In one of The Chronicles of Narnia (I think it’s in Prince Caspian), the allegorical God-figure Aslan tells Lucy, “Courage, dear heart.” His words pierce her soul and introduce some sense of bravery to steady her fearful heart.
Those words have been ringing in my heart too. For the past few weeks, my question to God has been (a less eloquent version of), “How?” How can I follow God’s calling for me without being ruled by fear?
When I was a kid, I always wanted to be a doctor, based solely on how much fun it was to play “doctor” and to “experiment” on my younger brothers and sister. But when I was in fifth grade, I realized that being a doctor meant giving shots and scalpel-ing people, and all of a sudden I didn’t want to be a doctor. But I loved reading and writing, and my next big idea was to become a journalist.
Since then, the urge to write has never let go of me. I don’t write because I love it (though most of the time I really enjoy it); I write because I have to. I have ideas deep in my gut (is “heart” the more Christian-y word?) that I can’t wrestle with or let out until I start writing.
I’ve never stopped writing. I’ve started and stopped blogging countless times. But the Lord is graciously blessing my writing in a way that I wonder if maybe he’s leading me to start writing more frequently.

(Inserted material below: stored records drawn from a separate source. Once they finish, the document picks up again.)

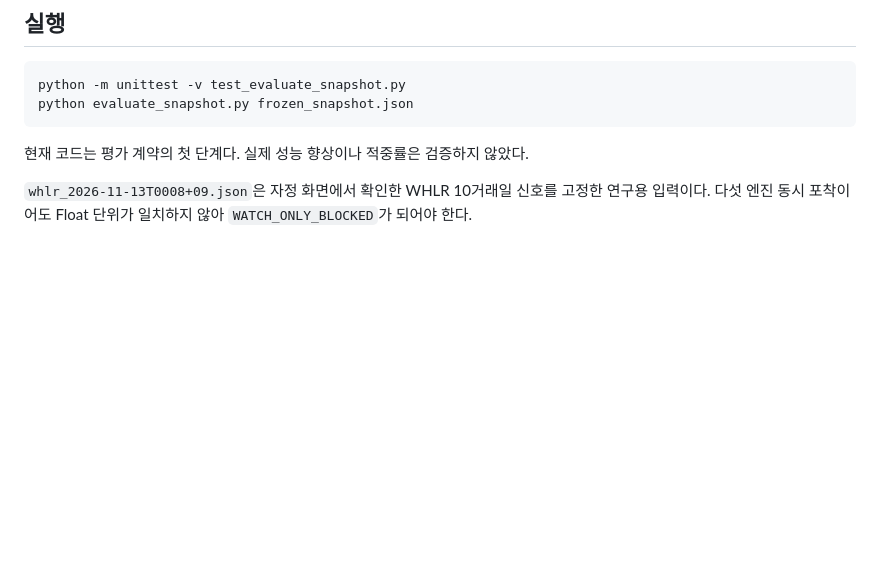
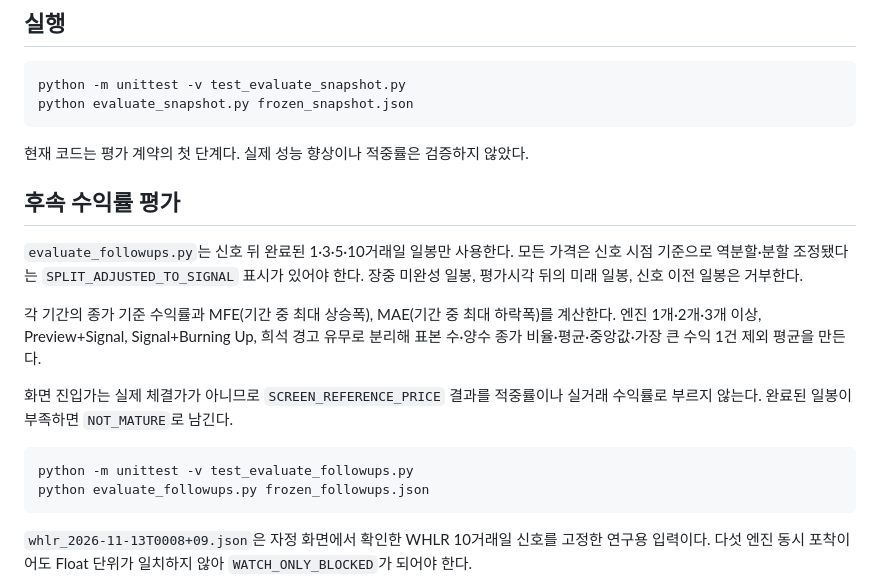
Before and after one commit to roostruth-source/luca-free-eod-research, a Markdown page: research/v10_rabbitstock/README.md, the part around the change. Rendered like a GitHub page; blank space fills up the shorter version.

Commit message:
docs(v10): explain reference-only follow-up metrics

````diff
--- a/research/v10_rabbitstock/README.md
+++ b/research/v10_rabbitstock/README.md
@@ -31,6 +31,19 @@ python evaluate_snapshot.py frozen_snapshot.json
 
 현재 코드는 평가 계약의 첫 단계다. 실제 성능 향상이나 적중률은 검증하지 않았다.
 
+## 후속 수익률 평가
+
+`evaluate_followups.py`는 신호 뒤 완료된 1·3·5·10거래일 일봉만 사용한다. 모든 가격은 신호 시점 기준으로 역분할·분할 조정됐다는 `SPLIT_ADJUSTED_TO_SIGNAL` 표시가 있어야 한다. 장중 미완성 일봉, 평가시각 뒤의 미래 일봉, 신호 이전 일봉은 거부한다.
+
+각 기간의 종가 기준 수익률과 MFE(기간 중 최대 상승폭), MAE(기간 중 최대 하락폭)를 계산한다. 엔진 1개·2개·3개 이상, Preview+Signal, Signal+Burning Up, 희석 경고 유무로 분리해 표본 수·양수 종가 비율·평균·중앙값·가장 큰 수익 1건 제외 평균을 만든다.
+
+화면 진입가는 실제 체결가가 아니므로 `SCREEN_REFERENCE_PRICE` 결과를 적중률이나 실거래 수익률로 부르지 않는다. 완료된 일봉이 부족하면 `NOT_MATURE`로 남긴다.
+
+```bash
+python -m unittest -v test_evaluate_followups.py
+python evaluate_followups.py frozen_followups.json
+```
+
 `whlr_2026-11-13T0008+09.json`은 자정 화면에서 확인한 WHLR 10거래일 신호를 고정한 연구용 입력이다. 다섯 엔진 동시 포착이어도 Float 단위가 일치하지 않아 `WATCH_ONLY_BLOCKED`가 되어야 한다.
 
 `engs_2026-11-13T0008+09.json`은 화면상 희석 경고가 없던 ENGS 사례다. SEC에는 2026년 사모발행·워런트 전량 현금 없는 행사와 9월 10일 효력이 생긴 최대 2억 달러 Shelf가 확인된다. 미확인 항목까지 남아 있으므로 `WATCH_ONLY_BLOCKED`가 되어야 한다.
````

Saying that, I struggle with the desire to succeed. I want to win, and I tend to define a win with lots of glorious ideas and grandeur. But God isn’t calling me to success–he’s calling me to try. God is not Yoda: trying is not failure in his eyes. Fear of failure and foolishness mark a lot of places in my life, and these twin fears impact my writing (or lack of writing). I’m afraid that I’ll write something dumb and be unhelpful to people. I’m afraid that I’ll write for an audience that doesn’t exist. And I’m afraid that even a year or two from now I’ll be embarrassed about what I write today. I tend to think in the binary of success and failure, when life isn’t limited to those two choices. What could be both excites and frightens me, but I’m comforted to know that God knows both what could be and what actually will be.
A few hours passed between writing the preceding paragraphs and what I write now. In the time that elapsed, I had a long conversation with my best friend. She told me what I needed to hear: that when we follow God’s calling, we cannot fail. I don’t write to satisfy my own desires, but to glorify God by using the gifts he has given me. I have to let go of my understanding of failure in order to believe that whatever God asks of me will succeed on his terms, not mine.

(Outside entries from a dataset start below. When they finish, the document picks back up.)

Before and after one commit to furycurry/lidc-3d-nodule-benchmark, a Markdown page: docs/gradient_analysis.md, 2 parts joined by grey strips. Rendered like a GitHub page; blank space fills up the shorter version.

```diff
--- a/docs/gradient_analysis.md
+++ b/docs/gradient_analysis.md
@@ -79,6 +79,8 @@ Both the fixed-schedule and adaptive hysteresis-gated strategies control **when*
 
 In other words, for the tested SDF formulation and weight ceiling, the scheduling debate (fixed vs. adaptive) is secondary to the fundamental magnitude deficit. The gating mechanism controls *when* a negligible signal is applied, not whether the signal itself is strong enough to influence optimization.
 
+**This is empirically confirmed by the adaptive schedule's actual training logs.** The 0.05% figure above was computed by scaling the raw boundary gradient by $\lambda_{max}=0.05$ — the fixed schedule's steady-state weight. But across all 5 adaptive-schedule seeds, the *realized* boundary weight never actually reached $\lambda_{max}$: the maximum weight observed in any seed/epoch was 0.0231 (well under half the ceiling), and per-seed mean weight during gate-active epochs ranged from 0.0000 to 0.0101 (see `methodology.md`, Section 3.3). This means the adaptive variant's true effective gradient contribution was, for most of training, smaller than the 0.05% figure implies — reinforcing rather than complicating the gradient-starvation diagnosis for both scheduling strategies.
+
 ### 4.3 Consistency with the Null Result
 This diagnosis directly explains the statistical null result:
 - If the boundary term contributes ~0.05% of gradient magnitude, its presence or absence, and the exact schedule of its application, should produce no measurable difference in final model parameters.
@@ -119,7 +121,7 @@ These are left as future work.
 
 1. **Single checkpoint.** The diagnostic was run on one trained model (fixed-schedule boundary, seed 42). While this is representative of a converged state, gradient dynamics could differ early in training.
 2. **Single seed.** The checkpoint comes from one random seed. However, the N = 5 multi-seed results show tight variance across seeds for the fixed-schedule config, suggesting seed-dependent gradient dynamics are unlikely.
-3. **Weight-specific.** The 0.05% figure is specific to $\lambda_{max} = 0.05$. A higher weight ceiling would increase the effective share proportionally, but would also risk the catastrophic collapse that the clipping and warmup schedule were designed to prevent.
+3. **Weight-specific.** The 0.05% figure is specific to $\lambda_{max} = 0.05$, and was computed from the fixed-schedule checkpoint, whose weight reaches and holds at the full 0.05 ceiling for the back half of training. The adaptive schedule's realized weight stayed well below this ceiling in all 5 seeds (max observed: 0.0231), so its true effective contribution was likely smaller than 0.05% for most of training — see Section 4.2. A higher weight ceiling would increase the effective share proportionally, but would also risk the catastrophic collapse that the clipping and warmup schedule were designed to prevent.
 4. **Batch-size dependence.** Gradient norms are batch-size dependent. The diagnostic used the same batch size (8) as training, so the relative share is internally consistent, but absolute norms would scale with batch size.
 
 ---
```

So if I knew that God would not allow me to fail, what would I do? I would write.
My heart overflows with a pleasing theme;
I address my verses to the king;
my tongue is like the pen of a ready scribe.
— Psalm 45:1